» **What the task asks**:
Restate the records word for word. Include no pictures.

» **Study material**:
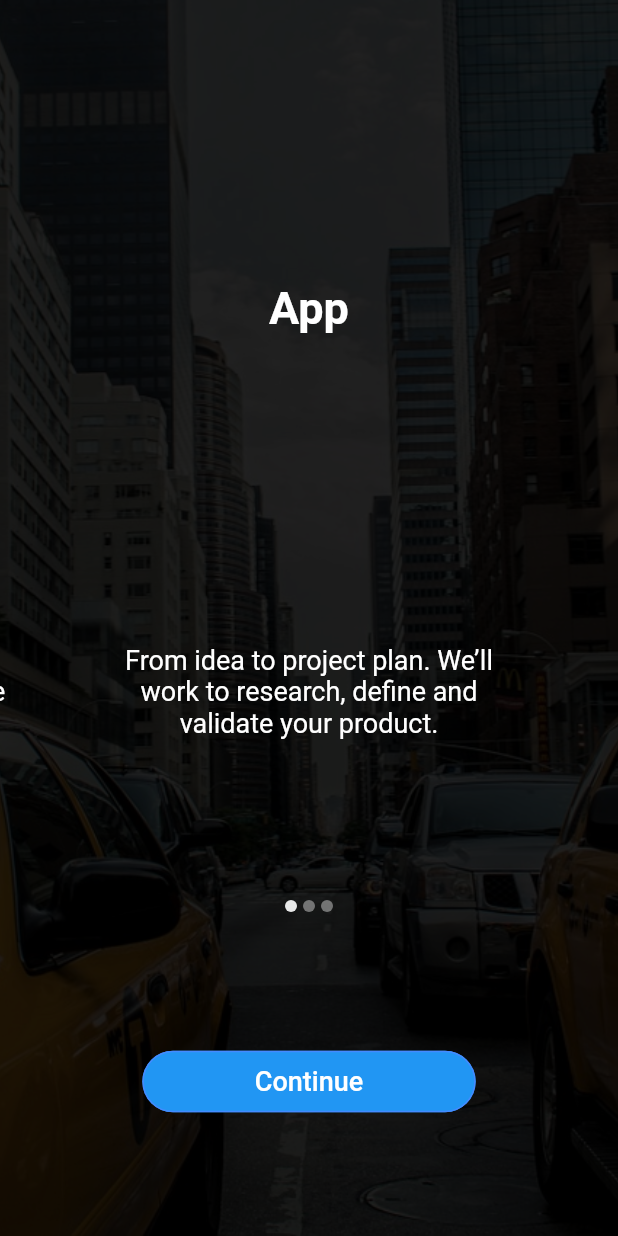
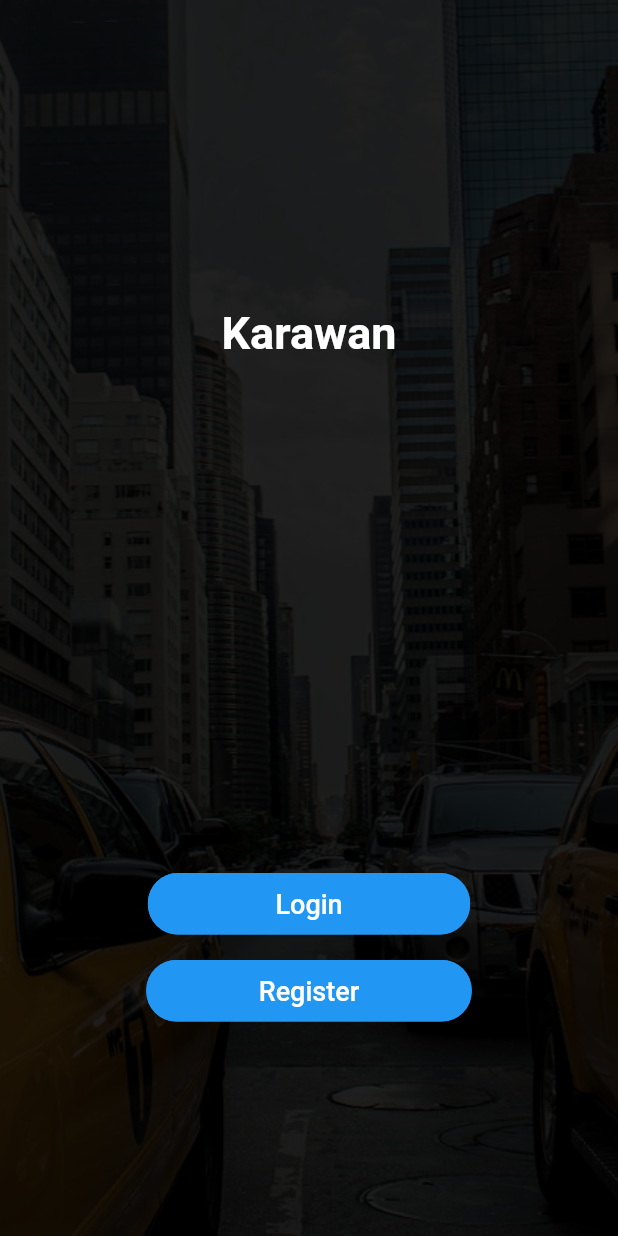
Before and after one commit to Sprinkle7/Flutter-Stack-UI-Example, a Flutter app: the screen it shows after launch, after a tap on "Continue", on a phone screen of 412 x 824 dp. Run offline on Flutter 3.47's test engine with Material 2 defaults, Android fonts, the phone set to English and light mode, and no system bars; drawn by our look-alikes of carousel_slider.

Commit message:
Add More Pages
Add Login And SIgnup Pages

```diff
--- a/lib/main.dart
+++ b/lib/main.dart
@@ -1,9 +1,22 @@
 import 'package:flutter/material.dart';
 import 'package:carousel_slider/carousel_slider.dart';
 import 'package:flutter/services.dart';
+import 'signup.dart';
+import 'loginPage.dart';
 
+void main() => runApp(
 
-void main() => runApp(MainPage());
+  MaterialApp(
+    debugShowCheckedModeBanner: false,
+    title: 'Stack Example',
+    initialRoute: '/',
+    routes: {
+      '/': (context) => MainPage(),
+      '/signup': (context) => SignUp(),
+      '/login': (context) => LoginPage(),
+    },
+  )
+);
 
 class MainPage extends StatefulWidget {
   @override
@@ -39,10 +52,7 @@ class _MainPageState extends State<MainPage> {
       DeviceOrientation.portraitUp,
       DeviceOrientation.portraitDown,
     ]);
-    return MaterialApp(
-        debugShowCheckedModeBanner: false,
-        title: 'Stack Example',
-        home: Scaffold(
+    return Scaffold(
           body: Stack(
             fit: StackFit.expand,
             children: <Widget>[
@@ -60,7 +70,7 @@ class _MainPageState extends State<MainPage> {
                     SafeArea(
                       child: Container(
                         child: Text(
-                          'App',
+                          'Karawan',
                           style: TextStyle(
                              color: Colors.white,
                              fontWeight: FontWeight.bold,
@@ -82,7 +92,6 @@ class _MainPageState extends State<MainPage> {
                       return Builder(
                         builder: (BuildContext context) {
                           return Container(
-                              width: MediaQuery.of(context).size.width,
                               margin: EdgeInsets.symmetric(horizontal: 35.0),
                               child: Center(child: textList[i-1])
                           );
@@ -116,7 +125,11 @@ class _MainPageState extends State<MainPage> {
                         color: Colors.blue,
                         padding: EdgeInsets.symmetric(vertical: 10,
                             horizontal: 75),
-                        onPressed: (){},
+                        onPressed: (){
+                          Navigator.push(context, MaterialPageRoute(
+                            builder: (context) => SignUp())
+                          );
+                        },
                         shape: RoundedRectangleBorder(
                           borderRadius: BorderRadius.circular(25),
                           side: BorderSide(color: Colors.blueAccent)
@@ -128,8 +141,7 @@ class _MainPageState extends State<MainPage> {
               ),
             ],
           ),
-        )
-    );
+        );
   }
 
 }
--- /dev/null
+++ b/lib/signup.dart
@@ -0,0 +1,87 @@
+import 'package:carapp/loginPage.dart';
+import 'package:flutter/material.dart';
+
+class SignUp extends StatefulWidget {
+  @override
+  _SignUpState createState() => _SignUpState();
+}
+
+class _SignUpState extends State<SignUp> {
+  @override
+  Widget build(BuildContext context) {
+    return Scaffold(
+      body: Stack(
+        fit: StackFit.expand,
+        children: <Widget>[
+          Image(
+            image: AssetImage('assets/taxi.jpg'),
+            color: Colors.black87,
+            fit: BoxFit.cover,
+            colorBlendMode: BlendMode.darken,
+          ),
+          Container(
+            child: Column(
+              mainAxisAlignment: MainAxisAlignment.spaceAround,
+              children: <Widget>[
+                Padding(
+                  padding: const EdgeInsets.only(top:65.0),
+                  child: Text(
+                    'Karawan',
+                    style: TextStyle(
+                        color: Colors.white,
+                        fontWeight: FontWeight.bold,
+                        fontSize: 30
+                    ),
+                    textAlign: TextAlign.center,
+                  ),
+                ),
+                Padding(
+                  padding: const EdgeInsets.only(top: 60),
+                  child: Column(
+                    mainAxisAlignment: MainAxisAlignment.center,
+                    children: <Widget>[
+                      FlatButton(
+                        child: Text('Login',style: TextStyle(fontSize: 18)),
+                        textColor: Colors.white,
+                          color: Colors.blue,
+                          shape: RoundedRectangleBorder(
+                          borderRadius: BorderRadius.circular(20),
+                          side: BorderSide(color: Colors.blue)
+                        ),
+                        onPressed: (){
+                          Navigator.push(context, MaterialPageRoute(
+                            builder: (context) => LoginPage()
+                          ));
+                        },
+                        padding: EdgeInsets.symmetric(vertical: 10,horizontal:
+                        85),
+                        splashColor: Colors.blue.shade800,
+                      ),
+                      SizedBox(
+                        height: 10,
+                      ),
+                      FlatButton(
+                        child: Text('Register', style: TextStyle(fontSize: 18)),
+                        textColor: Colors.white,
+                        color: Colors.blue,
+                        shape: RoundedRectangleBorder(
+                          borderRadius: BorderRadius.circular(20),
+                          side: BorderSide(color: Colors.blue)
+                        ),
+                        onPressed: (){},
+                        padding: EdgeInsets.symmetric(vertical: 10, horizontal:
+                        75),
+                        splashColor: Colors.blue.shade800,
+                      )
+                    ],
+                  ),
+                )
+              ],
+            ),
+          )
+        ],
+
+      ),
+    );
+  }
+}
```
Also changed, not shown: lib/loginPage.dart (added, +163 -0 lines).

» **Task answer**:
Before and after one commit to Sprinkle7/Flutter-Stack-UI-Example, a Flutter app: the screen it shows after launch, after a tap on "Continue", on a phone screen of 412 x 824 dp. Run offline on Flutter 3.47's test engine with Material 2 defaults, Android fonts, the phone set to English and light mode, and no system bars; drawn by our look-alikes of carousel_slider.

Commit message:
Add More Pages
Add Login And SIgnup Pages

```diff
--- a/lib/main.dart
+++ b/lib/main.dart
@@ -1,9 +1,22 @@
 import 'package:flutter/material.dart';
 import 'package:carousel_slider/carousel_slider.dart';
 import 'package:flutter/services.dart';
+import 'signup.dart';
+import 'loginPage.dart';
 
+void main() => runApp(
 
-void main() => runApp(MainPage());
+  MaterialApp(
+    debugShowCheckedModeBanner: false,
+    title: 'Stack Example',
+    initialRoute: '/',
+    routes: {
+      '/': (context) => MainPage(),
+      '/signup': (context) => SignUp(),
+      '/login': (context) => LoginPage(),
+    },
+  )
+);
 
 class MainPage extends StatefulWidget {
   @override
@@ -39,10 +52,7 @@ class _MainPageState extends State<MainPage> {
       DeviceOrientation.portraitUp,
       DeviceOrientation.portraitDown,
     ]);
-    return MaterialApp(
-        debugShowCheckedModeBanner: false,
-        title: 'Stack Example',
-        home: Scaffold(
+    return Scaffold(
           body: Stack(
             fit: StackFit.expand,
             children: <Widget>[
@@ -60,7 +70,7 @@ class _MainPageState extends State<MainPage> {
                     SafeArea(
                       child: Container(
                         child: Text(
-                          'App',
+                          'Karawan',
                           style: TextStyle(
                              color: Colors.white,
                              fontWeight: FontWeight.bold,
@@ -82,7 +92,6 @@ class _MainPageState extends State<MainPage> {
                       return Builder(
                         builder: (BuildContext context) {
                           return Container(
-                              width: MediaQuery.of(context).size.width,
                               margin: EdgeInsets.symmetric(horizontal: 35.0),
                               child: Center(child: textList[i-1])
                           );
@@ -116,7 +125,11 @@ class _MainPageState extends State<MainPage> {
                         color: Colors.blue,
                         padding: EdgeInsets.symmetric(vertical: 10,
                             horizontal: 75),
-                        onPressed: (){},
+                        onPressed: (){
+                          Navigator.push(context, MaterialPageRoute(
+                            builder: (context) => SignUp())
+                          );
+                        },
                         shape: RoundedRectangleBorder(
                           borderRadius: BorderRadius.circular(25),
                           side: BorderSide(color: Colors.blueAccent)
@@ -128,8 +141,7 @@ class _MainPageState extends State<MainPage> {
               ),
             ],
           ),
-        )
-    );
+        );
   }
 
 }
--- /dev/null
+++ b/lib/signup.dart
@@ -0,0 +1,87 @@
+import 'package:carapp/loginPage.dart';
+import 'package:flutter/material.dart';
+
+class SignUp extends StatefulWidget {
+  @override
+  _SignUpState createState() => _SignUpState();
+}
+
+class _SignUpState extends State<SignUp> {
+  @override
+  Widget build(BuildContext context) {
+    return Scaffold(
+      body: Stack(
+        fit: StackFit.expand,
+        children: <Widget>[
+          Image(
+            image: AssetImage('assets/taxi.jpg'),
+            color: Colors.black87,
+            fit: BoxFit.cover,
+            colorBlendMode: BlendMode.darken,
+          ),
+          Container(
+            child: Column(
+              mainAxisAlignment: MainAxisAlignment.spaceAround,
+              children: <Widget>[
+                Padding(
+                  padding: const EdgeInsets.only(top:65.0),
+                  child: Text(
+                    'Karawan',
+                    style: TextStyle(
+                        color: Colors.white,
+                        fontWeight: FontWeight.bold,
+                        fontSize: 30
+                    ),
+                    textAlign: TextAlign.center,
+                  ),
+                ),
+                Padding(
+                  padding: const EdgeInsets.only(top: 60),
+                  child: Column(
+                    mainAxisAlignment: MainAxisAlignment.center,
+                    children: <Widget>[
+                      FlatButton(
+                        child: Text('Login',style: TextStyle(fontSize: 18)),
+                        textColor: Colors.white,
+                          color: Colors.blue,
+                          shape: RoundedRectangleBorder(
+                          borderRadius: BorderRadius.circular(20),
+                          side: BorderSide(color: Colors.blue)
+                        ),
+                        onPressed: (){
+                          Navigator.push(context, MaterialPageRoute(
+                            builder: (context) => LoginPage()
+                          ));
+                        },
+                        padding: EdgeInsets.symmetric(vertical: 10,horizontal:
+                        85),
+                        splashColor: Colors.blue.shade800,
+                      ),
+                      SizedBox(
+                        height: 10,
+                      ),
+                      FlatButton(
+                        child: Text('Register', style: TextStyle(fontSize: 18)),
+                        textColor: Colors.white,
+                        color: Colors.blue,
+                        shape: RoundedRectangleBorder(
+                          borderRadius: BorderRadius.circular(20),
+                          side: BorderSide(color: Colors.blue)
+                        ),
+                        onPressed: (){},
+                        padding: EdgeInsets.symmetric(vertical: 10, horizontal:
+                        75),
+                        splashColor: Colors.blue.shade800,
+                      )
+                    ],
+                  ),
+                )
+              ],
+            ),
+          )
+        ],
+
+      ),
+    );
+  }
+}
```
Also changed, not shown: lib/loginPage.dart (added, +163 -0 lines).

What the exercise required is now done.